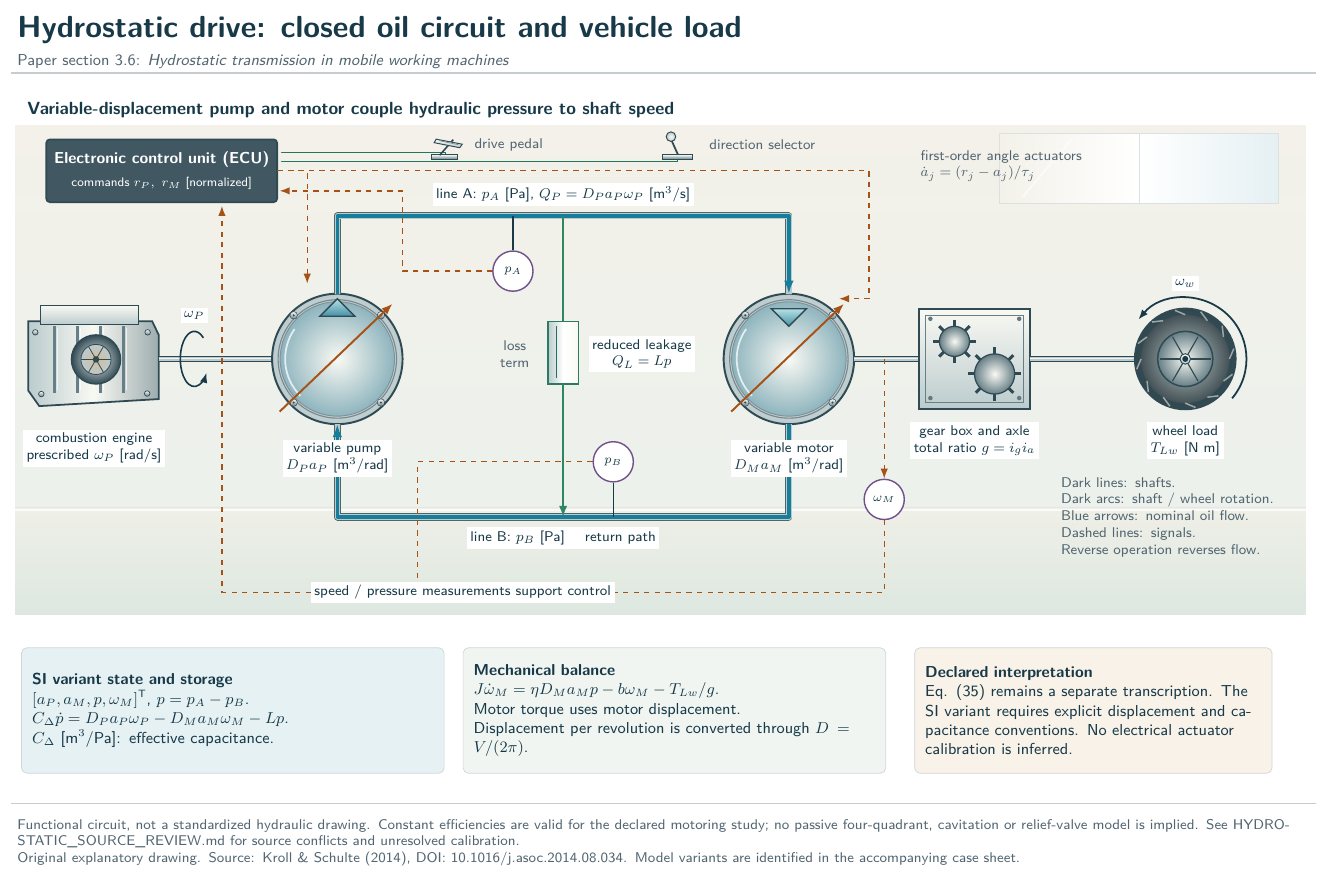
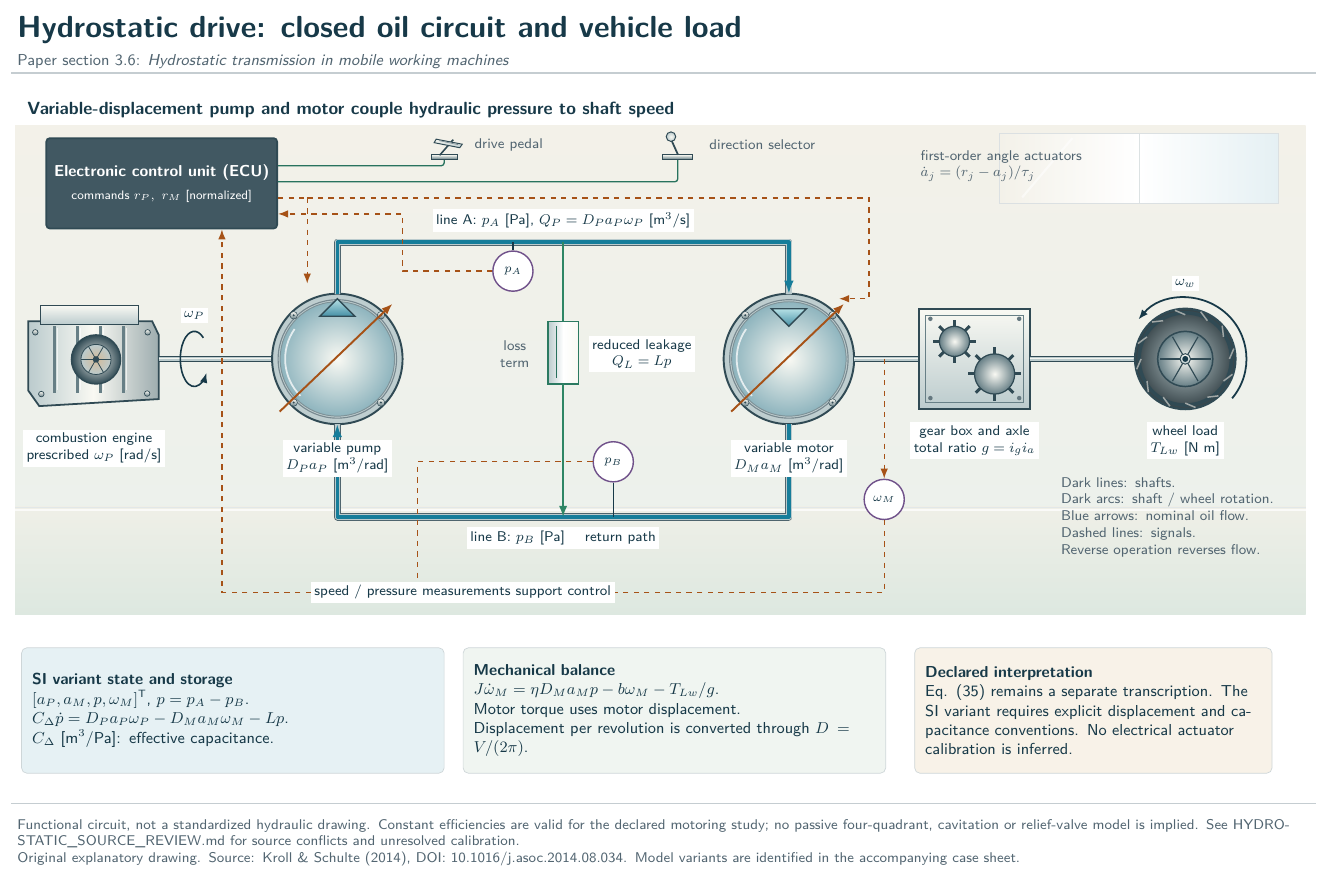
Before and after one commit to fobos123deimos/Undergraduate-Course-Intelligent-Systems-for-Process-Control-and-Automation, a LaTeX figure (benchmarks/tikz/06-hydrostatic.tex): the whole page. Compiled offline with pdfLaTeX.

Commit message:
Refine hydrostatic control line spacing and base connections
Separate operator inputs and orange signals at a uniform 3.2 mm pitch. Anchor both green leads to the underside centers of their controls and the ECU boundary, with smooth elbows. Adjust nearby label and hydraulic rail clearance and synchronize the rendered plate, atlas and documentation.

Validated with PDF/PNG visual review, atlas and API checks, and git diff --check.

```diff
--- a/benchmarks/tikz/06-hydrostatic.tex
+++ b/benchmarks/tikz/06-hydrostatic.tex
@@ -191,0 +191,13 @@
+\coordinate (driveBase) at (8.63,-2.97);
+\coordinate (selectorBase) at (13.285,-2.97);
+\coordinate (driveLane) at (0,-3.10);
+\coordinate (selectorLane) at (0,-3.42);
+\coordinate (commandLane) at (0,-3.74);
+\coordinate (pressureLane) at (0,-4.06);
+% Four distinct interface heights leave 3.2 mm between adjacent centerlines.
+% The taller enclosure makes room for these ports without tightening the
+% already approved clearances above the operator controls.
+\node[box,draw=hydGraphite,fill=hydGraphite!92,rounded corners=2pt,
+  text=white,minimum width=4.6cm,minimum height=1.8cm] (ecu)
+  at (3,-3.45) {\textbf{Electronic control unit (ECU)}\\[2pt]
+    \color{white!89}\scriptsize commands $r_P,\ r_M$ [normalized]};
@@ -205,16 +227,15 @@
 \shade[draw=hydGraphite,line width=.55pt,inner color=hydSteelHi,
   outer color=hydSteelMid] (13.15,-2.52) circle (.095);
 \node[annotation,anchor=west] at (13.79,-2.68) {direction selector};
-% Displacement control and feedback.
-\node[box,draw=hydGraphite,fill=hydGraphite!92,rounded corners=2pt,
-  text=white,minimum width=4.6cm,minimum height=1.25cm] (ecu)
-  at (3,-3.2) {\textbf{Electronic control unit (ECU)}\\[2pt]
-    \color{white!89}\scriptsize commands $r_P,\ r_M$ [normalized]};
-\draw[signal] (ecu.east)--(5.9,-3.2)--(5.9,-5.45);
-\draw[signal] (5.3,-3.2)--(17.1,-3.2)--(17.1,-5.75)--(16.5,-5.75);
+% Displacement control and feedback. Both outgoing actuator branches share
+% one ECU command port, and the pressure return has its own lower port.
+\draw[control,line width=.8pt,dashed] (ecuCommand)--(5.9,-3.74);
+\draw[signal] (5.9,-3.74)--(5.9,-5.45);
+\draw[signal] (5.9,-3.74)--(17.1,-3.74)--(17.1,-5.75)--(16.5,-5.75);
 \node[annotation,anchor=west] at (18,-3.1) {first-order angle actuators\\$\dot a_j=(r_j-a_j)/\tau_j$};
-\draw[signal] (speed.south)--(17.4,-11.6)--(4.2,-11.6)--(4.2,-3.9);
-\draw[signal] (pa.west)--(7.8,-5.2)--(7.8,-3.6)--(5.35,-3.6);
+\coordinate (ecuSpeed) at (4.2,0 |- ecu.south);
+\draw[signal] (speed.south)--(17.4,-11.6)--(4.2,-11.6)--(ecuSpeed);
+\draw[signal] (pa.west)--(7.8,-5.2)--(7.8,-4.06)--(ecuPressure);
 \draw[signal] (pb.west)--(8.1,-9)--(8.1,-11.6);
 \node[labelbox] at (9,-11.6) {speed / pressure measurements support control};
 \node[annotation,anchor=west,text width=4.6cm] at (20.8,-10.1) {Dark lines: shafts.\\Dark arcs: shaft / wheel rotation.\\Blue arrows: nominal oil flow.\\Dashed lines: signals.\\Reverse operation reverses flow.};
```
Also changed, not shown: benchmarks/figures/06-hydrostatic.png, benchmarks/figures/06-hydrostatic.svg, benchmarks/figures/tikz/06-hydrostatic.pdf, benchmarks/figures/tikz/06-hydrostatic.png, docs/api/assets/benchmarks/figures/tikz/06-hydrostatic.png, benchmarks/tikz/06-hydrostatic.tex (33 more changed lines), 4 other files.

**Activity**
What is needed here is how many lines of the entries contain "south"; give that number alone.

**Response area**
3